[Revision comparison data]
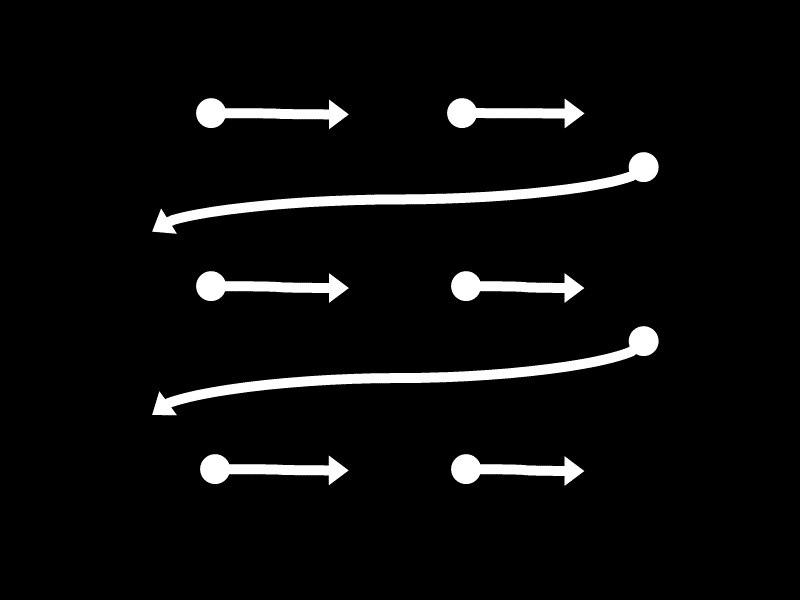
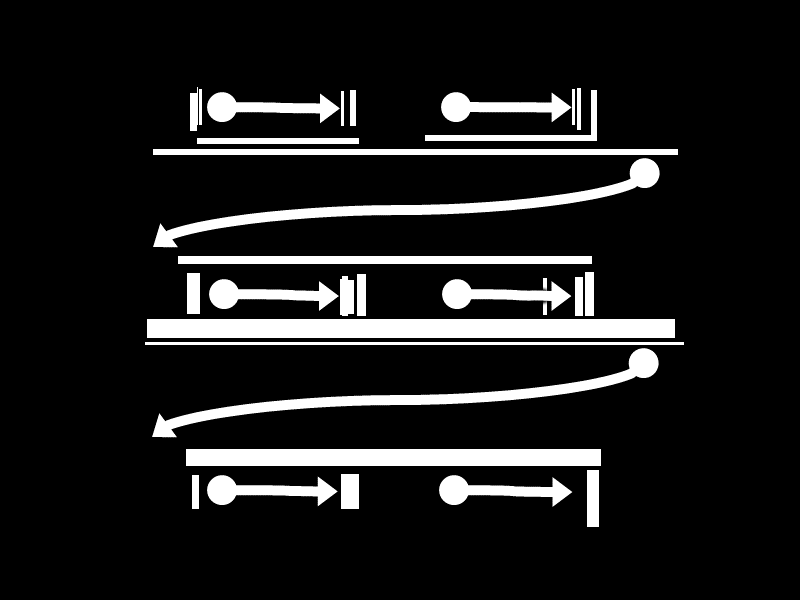
Level Menu Tweaks
Level menu now has arrows pointing correctly.

Changed region(s): [[0.1875, 0.15, 0.8438, 0.75], [0.2188, 0.75, 0.75, 0.9]]

diff --git a/src/nonPlaying.cpp b/src/nonPlaying.cpp
@@ -135,14 +135,14 @@ void LevelMenu::drawCell(sf::RenderWindow &w, int row_position, int column_posit
   sf::RectangleShape box;
   box.setSize(sf::Vector2f(cell_width, cell_height));
   box.setOutlineColor(sf::Color::Black);
-  box.setOutlineThickness(4);
+  box.setOutlineThickness(2);
   box.setPosition(x,y);
 
 
   sf::Text text;
   text.setFont(*(global()->gameEngine.resourceManager->getFont("resources/font/6809 chargen.ttf")));
   text.setCharacterSize(24);
-  text.setPosition(x,y);
+  text.setPosition(x+8,y+28);
   text.setString(level_string);
 
   if (position_row == row_position && position_column == column_position){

_Your goal_
Set down every record exactly as written, but drop the pictures.

_Worked solution_
Level Menu Tweaks
Level menu now has arrows pointing correctly.

Changed region(s): [[0.1875, 0.15, 0.8438, 0.75], [0.2188, 0.75, 0.75, 0.9]]

diff --git a/src/nonPlaying.cpp b/src/nonPlaying.cpp
@@ -135,14 +135,14 @@ void LevelMenu::drawCell(sf::RenderWindow &w, int row_position, int column_posit
   sf::RectangleShape box;
   box.setSize(sf::Vector2f(cell_width, cell_height));
   box.setOutlineColor(sf::Color::Black);
-  box.setOutlineThickness(4);
+  box.setOutlineThickness(2);
   box.setPosition(x,y);
 
 
   sf::Text text;
   text.setFont(*(global()->gameEngine.resourceManager->getFont("resources/font/6809 chargen.ttf")));
   text.setCharacterSize(24);
-  text.setPosition(x,y);
+  text.setPosition(x+8,y+28);
   text.setString(level_string);
 
   if (position_row == row_position && position_column == column_position){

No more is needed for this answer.